Leek (viewed at 8:46) was a major force in the creation of the National Elk Refuge which now includes more than 25,000 acres.

attachment-Leeks Lodge 1927


At the beginning of the video you will see a scene of Leek and the boy along the North Platte, NE. 

In 1888, homesteader, businessman and conservationist Stephen Leek arrived in Jackson Hole to pursue ranching, guiding and later, conservation work.

In 1927 Mr. Leek built a lodge on the shores of Jackson Lake.

Stephen Leek pioneered the first conservation movement in Jackson Hole as a passionate campaigner for the local elk herd. During the severe winter of 1908-1909, thousands of elk died due to heavy snows and homesteads that blocked winter range. Leek's glass plate photographs of the elk nationally publicized the tragic winter die-off. In 1912, Congress set aside 1,000 acres as the National Elk Refuge. Today the refuge covers 25,000 acres, providing range for roughly 7,000 elk each winter. (National Park Service).

At 10:15 into the film there is a curious moment when you'll see the lake lapping at the bottom of a cabin. There is also a quick video of a damn. Not sure what that is all about.

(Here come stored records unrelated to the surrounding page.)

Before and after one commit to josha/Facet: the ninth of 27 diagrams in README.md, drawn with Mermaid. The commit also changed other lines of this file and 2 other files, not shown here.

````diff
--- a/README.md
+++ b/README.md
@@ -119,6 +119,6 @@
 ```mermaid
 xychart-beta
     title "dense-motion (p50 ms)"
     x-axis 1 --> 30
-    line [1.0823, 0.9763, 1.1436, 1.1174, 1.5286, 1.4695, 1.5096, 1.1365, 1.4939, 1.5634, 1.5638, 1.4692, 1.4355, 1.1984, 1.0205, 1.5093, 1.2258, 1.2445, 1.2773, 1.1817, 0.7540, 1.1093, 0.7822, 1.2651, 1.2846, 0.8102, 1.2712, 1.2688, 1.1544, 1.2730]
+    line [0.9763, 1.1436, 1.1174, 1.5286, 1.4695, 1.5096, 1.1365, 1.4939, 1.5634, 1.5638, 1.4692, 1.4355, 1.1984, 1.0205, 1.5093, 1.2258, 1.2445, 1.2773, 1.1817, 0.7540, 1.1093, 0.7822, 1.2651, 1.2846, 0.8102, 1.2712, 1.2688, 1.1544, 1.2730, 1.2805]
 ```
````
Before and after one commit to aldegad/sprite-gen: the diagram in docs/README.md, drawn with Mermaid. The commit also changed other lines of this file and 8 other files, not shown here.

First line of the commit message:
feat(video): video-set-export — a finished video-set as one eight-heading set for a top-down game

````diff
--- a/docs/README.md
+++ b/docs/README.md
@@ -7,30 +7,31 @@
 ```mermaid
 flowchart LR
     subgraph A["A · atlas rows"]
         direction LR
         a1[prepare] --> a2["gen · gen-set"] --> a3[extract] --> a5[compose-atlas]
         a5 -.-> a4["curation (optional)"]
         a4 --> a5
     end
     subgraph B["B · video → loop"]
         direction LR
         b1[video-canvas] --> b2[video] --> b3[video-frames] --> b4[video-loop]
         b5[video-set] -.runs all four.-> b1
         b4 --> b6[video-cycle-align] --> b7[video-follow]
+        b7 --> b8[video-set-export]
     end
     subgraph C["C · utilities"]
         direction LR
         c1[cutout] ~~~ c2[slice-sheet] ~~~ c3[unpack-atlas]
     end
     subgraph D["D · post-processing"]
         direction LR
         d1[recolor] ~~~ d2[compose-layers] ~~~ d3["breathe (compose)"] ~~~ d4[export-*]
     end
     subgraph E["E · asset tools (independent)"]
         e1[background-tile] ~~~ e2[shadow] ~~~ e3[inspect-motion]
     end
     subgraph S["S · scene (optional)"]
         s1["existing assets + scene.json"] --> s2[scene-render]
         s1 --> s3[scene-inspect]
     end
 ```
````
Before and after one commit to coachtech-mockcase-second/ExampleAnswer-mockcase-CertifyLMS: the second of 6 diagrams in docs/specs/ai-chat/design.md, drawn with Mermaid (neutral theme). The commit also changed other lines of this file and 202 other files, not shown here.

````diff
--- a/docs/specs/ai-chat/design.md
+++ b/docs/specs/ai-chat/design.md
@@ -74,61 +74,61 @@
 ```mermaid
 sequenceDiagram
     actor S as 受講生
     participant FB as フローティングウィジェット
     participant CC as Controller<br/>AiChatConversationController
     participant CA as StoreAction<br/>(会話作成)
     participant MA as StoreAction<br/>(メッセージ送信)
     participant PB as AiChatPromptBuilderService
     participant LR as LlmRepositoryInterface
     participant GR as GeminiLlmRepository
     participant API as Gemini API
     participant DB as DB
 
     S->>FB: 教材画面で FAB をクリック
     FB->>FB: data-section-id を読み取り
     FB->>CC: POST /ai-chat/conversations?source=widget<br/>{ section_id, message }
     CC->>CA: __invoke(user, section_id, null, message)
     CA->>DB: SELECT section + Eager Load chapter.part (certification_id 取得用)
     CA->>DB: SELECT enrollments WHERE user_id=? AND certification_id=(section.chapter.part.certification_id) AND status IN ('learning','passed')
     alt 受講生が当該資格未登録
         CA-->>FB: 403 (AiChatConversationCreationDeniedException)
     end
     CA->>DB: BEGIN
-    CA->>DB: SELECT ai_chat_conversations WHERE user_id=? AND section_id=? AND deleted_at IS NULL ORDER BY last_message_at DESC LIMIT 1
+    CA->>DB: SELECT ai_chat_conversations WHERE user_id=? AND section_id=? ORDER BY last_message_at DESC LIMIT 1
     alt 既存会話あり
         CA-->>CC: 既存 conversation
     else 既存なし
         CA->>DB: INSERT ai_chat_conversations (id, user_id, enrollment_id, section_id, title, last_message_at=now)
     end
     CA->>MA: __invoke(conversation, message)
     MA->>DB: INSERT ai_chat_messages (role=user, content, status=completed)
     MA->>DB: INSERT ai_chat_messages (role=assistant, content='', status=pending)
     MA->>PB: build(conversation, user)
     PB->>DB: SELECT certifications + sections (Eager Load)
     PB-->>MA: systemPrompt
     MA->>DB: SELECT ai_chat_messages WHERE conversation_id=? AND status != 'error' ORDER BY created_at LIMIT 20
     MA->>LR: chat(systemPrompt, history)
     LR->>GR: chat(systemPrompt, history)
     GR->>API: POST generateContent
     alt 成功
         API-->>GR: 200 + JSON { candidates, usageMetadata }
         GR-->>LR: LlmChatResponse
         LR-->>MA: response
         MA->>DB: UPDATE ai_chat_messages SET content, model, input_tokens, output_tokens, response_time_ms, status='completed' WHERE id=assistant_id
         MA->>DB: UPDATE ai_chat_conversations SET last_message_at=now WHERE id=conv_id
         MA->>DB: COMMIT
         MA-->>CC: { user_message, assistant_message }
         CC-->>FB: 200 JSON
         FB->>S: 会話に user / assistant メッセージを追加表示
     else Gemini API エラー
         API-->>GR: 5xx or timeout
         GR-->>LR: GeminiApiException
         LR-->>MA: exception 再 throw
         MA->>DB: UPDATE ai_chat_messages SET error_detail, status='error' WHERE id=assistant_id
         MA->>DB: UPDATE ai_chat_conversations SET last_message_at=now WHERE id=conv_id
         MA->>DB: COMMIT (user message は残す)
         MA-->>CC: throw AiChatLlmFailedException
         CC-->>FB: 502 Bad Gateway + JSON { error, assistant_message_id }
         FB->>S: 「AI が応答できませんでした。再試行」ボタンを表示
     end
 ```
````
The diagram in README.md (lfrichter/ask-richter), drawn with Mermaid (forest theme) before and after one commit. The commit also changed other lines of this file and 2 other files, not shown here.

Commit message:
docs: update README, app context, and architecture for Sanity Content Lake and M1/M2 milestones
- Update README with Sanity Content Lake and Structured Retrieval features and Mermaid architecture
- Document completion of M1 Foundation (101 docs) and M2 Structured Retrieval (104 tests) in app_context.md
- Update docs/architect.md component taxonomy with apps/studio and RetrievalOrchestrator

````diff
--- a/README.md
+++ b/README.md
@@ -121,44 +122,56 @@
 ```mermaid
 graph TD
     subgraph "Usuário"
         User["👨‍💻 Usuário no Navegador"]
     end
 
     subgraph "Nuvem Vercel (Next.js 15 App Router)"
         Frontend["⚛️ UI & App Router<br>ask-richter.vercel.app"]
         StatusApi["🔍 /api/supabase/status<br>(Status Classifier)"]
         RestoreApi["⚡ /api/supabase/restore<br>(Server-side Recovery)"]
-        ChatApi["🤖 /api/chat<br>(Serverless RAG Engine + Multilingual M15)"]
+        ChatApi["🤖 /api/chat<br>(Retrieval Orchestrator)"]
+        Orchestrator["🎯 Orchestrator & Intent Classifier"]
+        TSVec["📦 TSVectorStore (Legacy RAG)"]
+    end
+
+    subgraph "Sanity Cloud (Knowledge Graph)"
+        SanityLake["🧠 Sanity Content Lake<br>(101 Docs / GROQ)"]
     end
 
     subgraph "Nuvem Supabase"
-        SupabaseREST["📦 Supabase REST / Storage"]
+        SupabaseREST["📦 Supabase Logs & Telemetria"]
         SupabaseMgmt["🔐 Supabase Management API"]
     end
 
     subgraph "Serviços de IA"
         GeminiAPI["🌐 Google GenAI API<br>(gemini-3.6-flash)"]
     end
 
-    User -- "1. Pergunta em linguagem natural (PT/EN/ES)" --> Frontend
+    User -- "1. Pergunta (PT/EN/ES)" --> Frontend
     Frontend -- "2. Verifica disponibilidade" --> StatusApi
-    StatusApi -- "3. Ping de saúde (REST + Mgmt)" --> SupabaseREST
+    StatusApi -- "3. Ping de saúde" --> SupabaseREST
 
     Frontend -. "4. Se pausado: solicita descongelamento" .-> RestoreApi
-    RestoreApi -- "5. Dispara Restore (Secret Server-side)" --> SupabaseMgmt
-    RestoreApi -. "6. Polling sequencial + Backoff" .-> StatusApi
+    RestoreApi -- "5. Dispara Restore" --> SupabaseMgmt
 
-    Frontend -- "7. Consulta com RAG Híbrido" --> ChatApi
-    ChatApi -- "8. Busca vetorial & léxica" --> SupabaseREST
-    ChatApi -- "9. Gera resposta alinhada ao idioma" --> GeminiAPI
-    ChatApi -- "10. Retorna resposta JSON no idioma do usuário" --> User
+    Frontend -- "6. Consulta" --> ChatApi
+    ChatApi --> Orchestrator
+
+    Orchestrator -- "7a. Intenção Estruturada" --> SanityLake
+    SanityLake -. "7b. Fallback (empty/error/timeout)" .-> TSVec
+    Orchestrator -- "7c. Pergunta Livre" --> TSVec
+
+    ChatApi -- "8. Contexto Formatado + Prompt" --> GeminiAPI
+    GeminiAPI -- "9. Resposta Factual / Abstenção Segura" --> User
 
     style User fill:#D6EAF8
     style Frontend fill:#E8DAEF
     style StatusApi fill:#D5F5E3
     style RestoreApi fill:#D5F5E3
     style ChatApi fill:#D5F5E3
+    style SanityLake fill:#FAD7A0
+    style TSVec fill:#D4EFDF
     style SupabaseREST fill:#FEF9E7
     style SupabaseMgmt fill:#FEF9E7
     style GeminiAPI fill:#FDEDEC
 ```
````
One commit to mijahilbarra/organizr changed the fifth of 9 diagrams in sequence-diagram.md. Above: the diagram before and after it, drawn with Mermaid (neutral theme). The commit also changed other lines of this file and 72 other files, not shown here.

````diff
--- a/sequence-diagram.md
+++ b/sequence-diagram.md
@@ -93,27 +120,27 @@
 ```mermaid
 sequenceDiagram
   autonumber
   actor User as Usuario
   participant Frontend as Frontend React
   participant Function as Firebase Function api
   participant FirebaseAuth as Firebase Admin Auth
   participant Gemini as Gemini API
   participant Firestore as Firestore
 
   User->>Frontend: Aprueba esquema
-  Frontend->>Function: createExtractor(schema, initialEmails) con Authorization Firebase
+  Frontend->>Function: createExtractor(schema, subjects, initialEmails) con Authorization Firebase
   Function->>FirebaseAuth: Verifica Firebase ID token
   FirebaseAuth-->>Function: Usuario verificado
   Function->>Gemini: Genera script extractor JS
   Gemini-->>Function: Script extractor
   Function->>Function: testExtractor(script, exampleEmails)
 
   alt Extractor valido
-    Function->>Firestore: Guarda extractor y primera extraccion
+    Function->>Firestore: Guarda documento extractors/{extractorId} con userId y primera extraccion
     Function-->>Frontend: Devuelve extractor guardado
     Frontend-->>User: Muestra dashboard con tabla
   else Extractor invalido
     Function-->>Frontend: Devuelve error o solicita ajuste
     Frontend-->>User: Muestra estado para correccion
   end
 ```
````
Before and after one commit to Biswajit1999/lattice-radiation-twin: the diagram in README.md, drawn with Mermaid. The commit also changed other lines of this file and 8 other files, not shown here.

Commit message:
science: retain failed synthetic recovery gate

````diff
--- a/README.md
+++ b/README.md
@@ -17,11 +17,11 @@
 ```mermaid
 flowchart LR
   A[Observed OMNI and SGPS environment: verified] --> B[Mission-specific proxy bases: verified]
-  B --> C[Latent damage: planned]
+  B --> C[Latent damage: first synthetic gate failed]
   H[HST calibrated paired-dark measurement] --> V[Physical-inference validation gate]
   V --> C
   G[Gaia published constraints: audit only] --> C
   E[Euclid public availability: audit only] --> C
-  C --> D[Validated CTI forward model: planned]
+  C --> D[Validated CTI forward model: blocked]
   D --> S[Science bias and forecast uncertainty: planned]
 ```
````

This is a well preserved and rare glimpse into what life was like back in the early days of Wyoming.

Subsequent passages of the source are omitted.